#### REQUIREMENT:
For this exercise, copy all the data exactly and include none of the pictures.

Records from a dataset
§ §

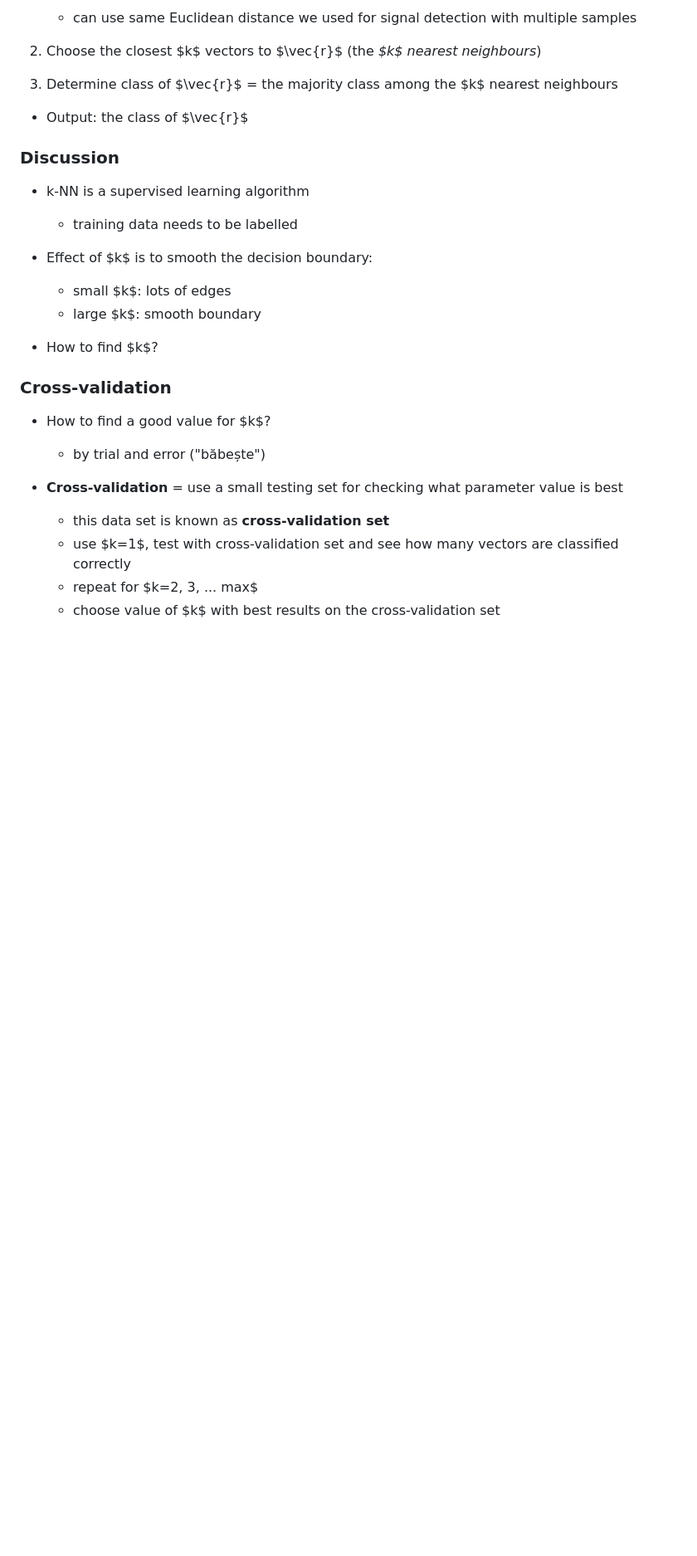
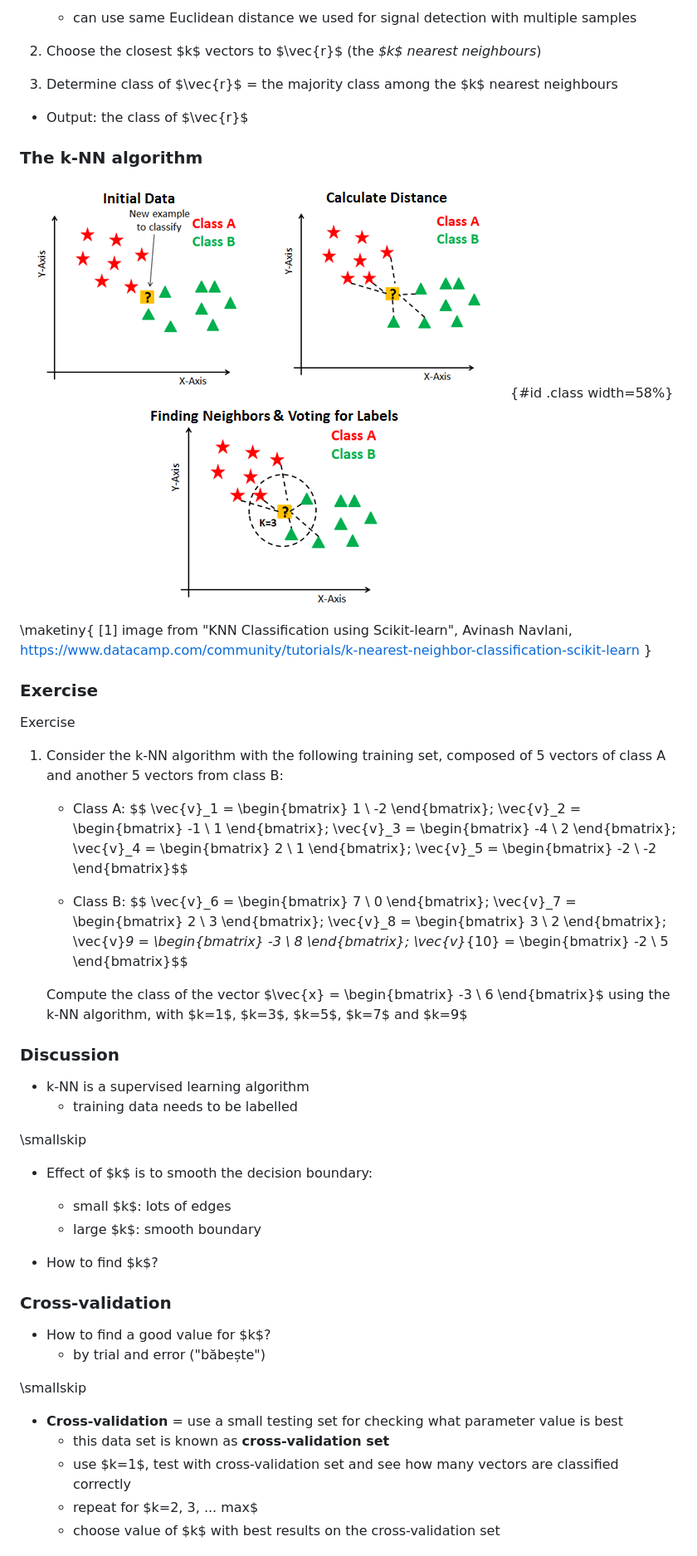
Before and after one commit to nikcleju/DEDP_Course, a Markdown page: Lectures/02_SignalDetectionTheory.md, the part around the change printed below. Shown: that part at 83% size. GitHub-like rendering; pictures changed too: Lectures/img/kNN.png (added); blank space fills up the shorter version.

```diff
--- a/Lectures/02_SignalDetectionTheory.md
+++ b/Lectures/02_SignalDetectionTheory.md
@@ -1405,10 +1405,47 @@ The k-Neareast Neighbours algorithm (k-NN)
 
 * Output: the class of $\vec{r}$
 
+
+### The k-NN algorithm
+
+![The k-NN algorithm illustrated [1]](img/kNN.png){#id .class width=58%}
+
+\maketiny{
+[1] image from "KNN Classification using Scikit-learn", Avinash Navlani, https://www.datacamp.com/community/tutorials/k-nearest-neighbor-classification-scikit-learn
+}
+
+### Exercise
+
+Exercise
+
+1. Consider the k-NN algorithm with the following training set, composed
+of 5 vectors of class A and another 5 vectors from class B:
+    * Class A:
+    $$
+\vec{v}_1 = \begin{bmatrix}  1 \\ -2 \end{bmatrix}\;
+\vec{v}_2 = \begin{bmatrix} -1 \\  1 \end{bmatrix}\;
+\vec{v}_3 = \begin{bmatrix} -4 \\  2 \end{bmatrix}\;
+\vec{v}_4 = \begin{bmatrix}  2 \\  1 \end{bmatrix}\;
+\vec{v}_5 = \begin{bmatrix} -2 \\ -2 \end{bmatrix}$$
+
+    * Class B:
+    $$
+\vec{v}_6    = \begin{bmatrix}  7 \\ 0 \end{bmatrix}\;
+\vec{v}_7    = \begin{bmatrix}  2 \\ 3 \end{bmatrix}\;
+\vec{v}_8    = \begin{bmatrix}  3 \\ 2 \end{bmatrix}\;
+\vec{v}_9    = \begin{bmatrix} -3 \\ 8 \end{bmatrix}\;
+\vec{v}_{10} = \begin{bmatrix} -2 \\ 5 \end{bmatrix}$$
+
+    Compute the class of the vector $\vec{x} = \begin{bmatrix} -3 \\ 6 \end{bmatrix}$
+using the k-NN algorithm, with $k=1$, $k=3$, $k=5$, $k=7$ and $k=9$
+
+
 ### Discussion
 
 * k-NN is a supervised learning algorithm
     * training data needs to be labelled
+
+\smallskip
 
 * Effect of $k$ is to smooth the decision boundary:
     * small $k$: lots of edges
@@ -1420,6 +1457,8 @@ The k-Neareast Neighbours algorithm (k-NN)
 
 * How to find a good value for $k$?
     * by trial and error ("băbește")
+
+\smallskip
 
 * **Cross-validation** = use a small testing set for checking what parameter value is best
     * this data set is known as **cross-validation set**
```
Also changed, not shown: other parts of Lectures/02_SignalDetectionTheory.md (+46 -23 lines), Lectures/macros.md (+1 -0 lines), 2 other files.
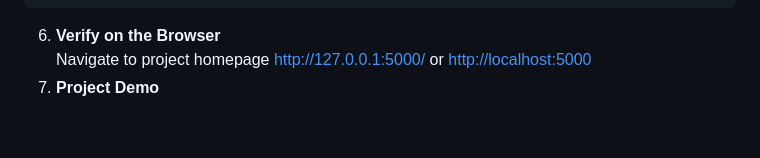
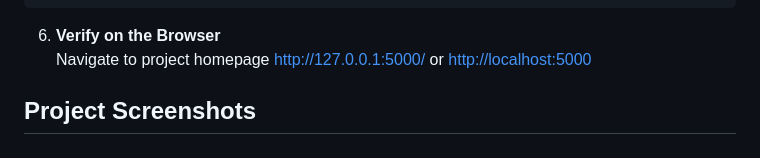
Before and after one commit to Bahiru-Yimolal/Project-Fyyur, a Markdown page: README.md, the part around the change. GitHub-like rendering.

```diff
--- a/README.md
+++ b/README.md
@@ -180,4 +180,4 @@ python3 app.py
 
 6. **Verify on the Browser**<br>
 Navigate to project homepage [http://127.0.0.1:5000/](http://127.0.0.1:5000/) or [http://localhost:5000](http://localhost:5000)
-7. **Project Demo**<br>
+ ## Project Screenshots<br>
```
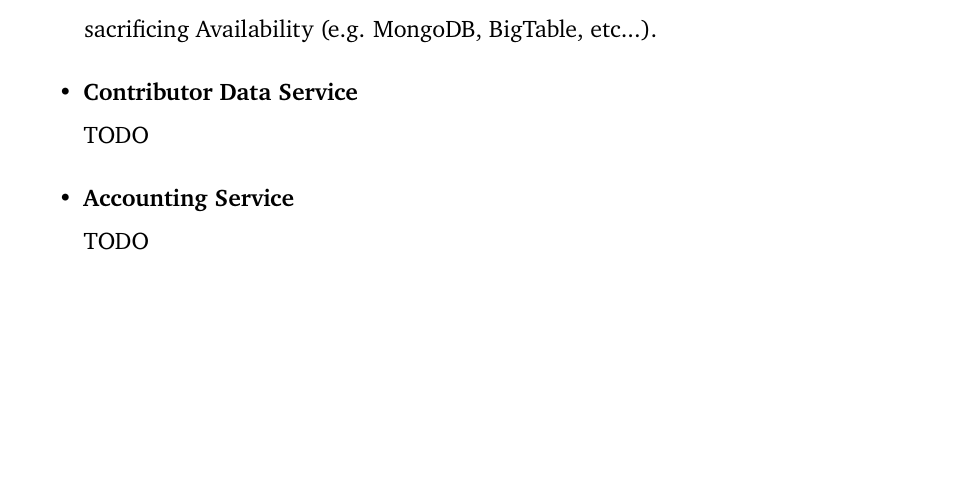
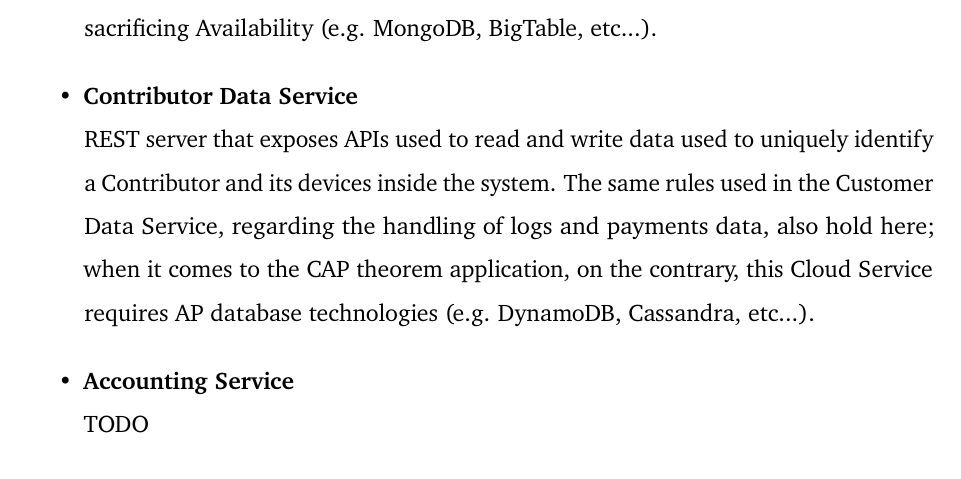
Before and after one commit to Tale152/master-thesis, a LaTeX thesis (main.tex, which reads document/chapters/chapter_6/sections/1_architecture.tex): part of page 81 of 87, cut so that both start at the same text, the shorter picture padded with empty space. Compiled offline with pdfLaTeX.

Commit message:
written Contributor Data Service

```diff
--- a/document/chapters/chapter_6/sections/1_architecture.tex
+++ b/document/chapters/chapter_6/sections/1_architecture.tex
@@ -49,8 +49,10 @@ The Cloud services follow a Hexagonal architecture composed by a multitude of mi
     \item \textbf{Customer Data Service}\\
     REST server that provides APIs used to read and write data used to uniquely identify a Customer inside the system. It does not contain data about payments or logs about Grid events that involve the Customer since those are handled by the Accounting Service and the Log Service respectively.\\
     Customers are, numerically speaking, considerably less compared to Contributors; this results in less frequent invocations of this Cloud Service's APIs and a far smaller volume of data to persist. Regarding the CAP theorem, it is then important to focus on a database technology that can grant Consistency and Partition Tolerance sacrificing Availability (e.g. MongoDB, BigTable, etc...).
+
     \item \textbf{Contributor Data Service}\\
-    TODO
+    REST server that exposes APIs used to read and write data used to uniquely identify a Contributor and its devices inside the system. The same rules used in the Customer Data Service, regarding the handling of logs and payments data, also hold here; when it comes to the CAP theorem application, on the contrary, this Cloud Service requires AP database technologies (e.g. DynamoDB, Cassandra, etc...).
+
     \item \textbf{Accounting Service}\\
     TODO
     \item \textbf{Log Service}\\
```
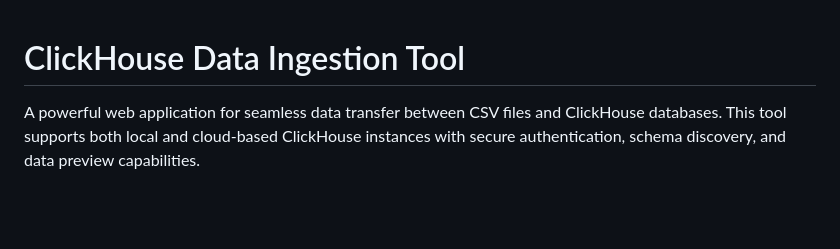
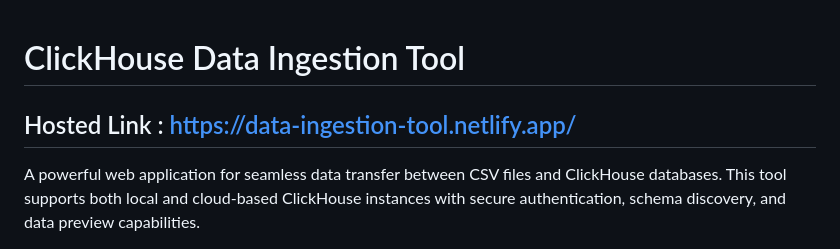
Before and after one commit to sukumar-cloud/data-ingestion-toolll, a Markdown page: README.md, the part around the change. Rendered like a GitHub page; blank space fills up the shorter version.

```diff
--- a/README.md
+++ b/README.md
@@ -1,5 +1,5 @@
 # ClickHouse Data Ingestion Tool
-
+## Hosted Link : https://data-ingestion-tool.netlify.app/
 A powerful web application for seamless data transfer between CSV files and ClickHouse databases. This tool supports both local and cloud-based ClickHouse instances with secure authentication, schema discovery, and data preview capabilities.
 
 ## Features
```
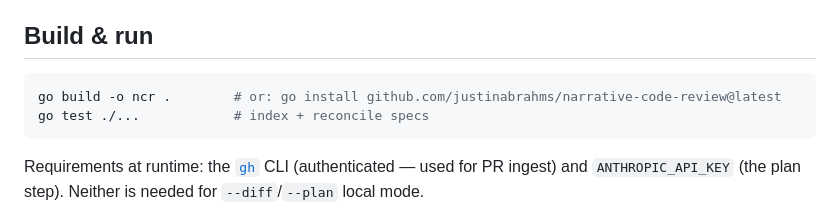
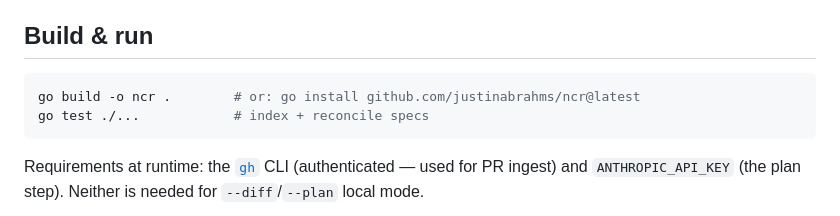
Before and after one commit to justinabrahms/ncr, a Markdown page: CONTRIBUTING.md, the part around the change. Rendered like a GitHub page.

````diff
--- a/CONTRIBUTING.md
+++ b/CONTRIBUTING.md
@@ -6,7 +6,7 @@ services beyond the `gh` CLI and the Anthropic API.
 ## Build & run
 
 ```sh
-go build -o ncr .        # or: go install github.com/justinabrahms/narrative-code-review@latest
+go build -o ncr .        # or: go install github.com/justinabrahms/ncr@latest
 go test ./...            # index + reconcile specs
 ```
 
````
Also changed, not shown: README.md (+49 -44 lines), docs/img/screenshot.png (added), 6 other files.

§ §

#### WRITTEN RESPONSE:
Before and after one commit to nikcleju/DEDP_Course, a Markdown page: Lectures/02_SignalDetectionTheory.md, the part around the change printed below. Shown: that part at 83% size. GitHub-like rendering; pictures changed too: Lectures/img/kNN.png (added); blank space fills up the shorter version.

```diff
--- a/Lectures/02_SignalDetectionTheory.md
+++ b/Lectures/02_SignalDetectionTheory.md
@@ -1405,10 +1405,47 @@ The k-Neareast Neighbours algorithm (k-NN)
 
 * Output: the class of $\vec{r}$
 
+
+### The k-NN algorithm
+
+![The k-NN algorithm illustrated [1]](img/kNN.png){#id .class width=58%}
+
+\maketiny{
+[1] image from "KNN Classification using Scikit-learn", Avinash Navlani, https://www.datacamp.com/community/tutorials/k-nearest-neighbor-classification-scikit-learn
+}
+
+### Exercise
+
+Exercise
+
+1. Consider the k-NN algorithm with the following training set, composed
+of 5 vectors of class A and another 5 vectors from class B:
+    * Class A:
+    $$
+\vec{v}_1 = \begin{bmatrix}  1 \\ -2 \end{bmatrix}\;
+\vec{v}_2 = \begin{bmatrix} -1 \\  1 \end{bmatrix}\;
+\vec{v}_3 = \begin{bmatrix} -4 \\  2 \end{bmatrix}\;
+\vec{v}_4 = \begin{bmatrix}  2 \\  1 \end{bmatrix}\;
+\vec{v}_5 = \begin{bmatrix} -2 \\ -2 \end{bmatrix}$$
+
+    * Class B:
+    $$
+\vec{v}_6    = \begin{bmatrix}  7 \\ 0 \end{bmatrix}\;
+\vec{v}_7    = \begin{bmatrix}  2 \\ 3 \end{bmatrix}\;
+\vec{v}_8    = \begin{bmatrix}  3 \\ 2 \end{bmatrix}\;
+\vec{v}_9    = \begin{bmatrix} -3 \\ 8 \end{bmatrix}\;
+\vec{v}_{10} = \begin{bmatrix} -2 \\ 5 \end{bmatrix}$$
+
+    Compute the class of the vector $\vec{x} = \begin{bmatrix} -3 \\ 6 \end{bmatrix}$
+using the k-NN algorithm, with $k=1$, $k=3$, $k=5$, $k=7$ and $k=9$
+
+
 ### Discussion
 
 * k-NN is a supervised learning algorithm
     * training data needs to be labelled
+
+\smallskip
 
 * Effect of $k$ is to smooth the decision boundary:
     * small $k$: lots of edges
@@ -1420,6 +1457,8 @@ The k-Neareast Neighbours algorithm (k-NN)
 
 * How to find a good value for $k$?
     * by trial and error ("băbește")
+
+\smallskip
 
 * **Cross-validation** = use a small testing set for checking what parameter value is best
     * this data set is known as **cross-validation set**
```
Also changed, not shown: other parts of Lectures/02_SignalDetectionTheory.md (+46 -23 lines), Lectures/macros.md (+1 -0 lines), 2 other files.
Before and after one commit to Bahiru-Yimolal/Project-Fyyur, a Markdown page: README.md, the part around the change. GitHub-like rendering.

```diff
--- a/README.md
+++ b/README.md
@@ -180,4 +180,4 @@ python3 app.py
 
 6. **Verify on the Browser**<br>
 Navigate to project homepage [http://127.0.0.1:5000/](http://127.0.0.1:5000/) or [http://localhost:5000](http://localhost:5000)
-7. **Project Demo**<br>
+ ## Project Screenshots<br>
```
Before and after one commit to Tale152/master-thesis, a LaTeX thesis (main.tex, which reads document/chapters/chapter_6/sections/1_architecture.tex): part of page 81 of 87, cut so that both start at the same text, the shorter picture padded with empty space. Compiled offline with pdfLaTeX.

Commit message:
written Contributor Data Service

```diff
--- a/document/chapters/chapter_6/sections/1_architecture.tex
+++ b/document/chapters/chapter_6/sections/1_architecture.tex
@@ -49,8 +49,10 @@ The Cloud services follow a Hexagonal architecture composed by a multitude of mi
     \item \textbf{Customer Data Service}\\
     REST server that provides APIs used to read and write data used to uniquely identify a Customer inside the system. It does not contain data about payments or logs about Grid events that involve the Customer since those are handled by the Accounting Service and the Log Service respectively.\\
     Customers are, numerically speaking, considerably less compared to Contributors; this results in less frequent invocations of this Cloud Service's APIs and a far smaller volume of data to persist. Regarding the CAP theorem, it is then important to focus on a database technology that can grant Consistency and Partition Tolerance sacrificing Availability (e.g. MongoDB, BigTable, etc...).
+
     \item \textbf{Contributor Data Service}\\
-    TODO
+    REST server that exposes APIs used to read and write data used to uniquely identify a Contributor and its devices inside the system. The same rules used in the Customer Data Service, regarding the handling of logs and payments data, also hold here; when it comes to the CAP theorem application, on the contrary, this Cloud Service requires AP database technologies (e.g. DynamoDB, Cassandra, etc...).
+
     \item \textbf{Accounting Service}\\
     TODO
     \item \textbf{Log Service}\\
```
Before and after one commit to sukumar-cloud/data-ingestion-toolll, a Markdown page: README.md, the part around the change. Rendered like a GitHub page; blank space fills up the shorter version.

```diff
--- a/README.md
+++ b/README.md
@@ -1,5 +1,5 @@
 # ClickHouse Data Ingestion Tool
-
+## Hosted Link : https://data-ingestion-tool.netlify.app/
 A powerful web application for seamless data transfer between CSV files and ClickHouse databases. This tool supports both local and cloud-based ClickHouse instances with secure authentication, schema discovery, and data preview capabilities.
 
 ## Features
```
Before and after one commit to justinabrahms/ncr, a Markdown page: CONTRIBUTING.md, the part around the change. Rendered like a GitHub page.

````diff
--- a/CONTRIBUTING.md
+++ b/CONTRIBUTING.md
@@ -6,7 +6,7 @@ services beyond the `gh` CLI and the Anthropic API.
 ## Build & run
 
 ```sh
-go build -o ncr .        # or: go install github.com/justinabrahms/narrative-code-review@latest
+go build -o ncr .        # or: go install github.com/justinabrahms/ncr@latest
 go test ./...            # index + reconcile specs
 ```
 
````
Also changed, not shown: README.md (+49 -44 lines), docs/img/screenshot.png (added), 6 other files.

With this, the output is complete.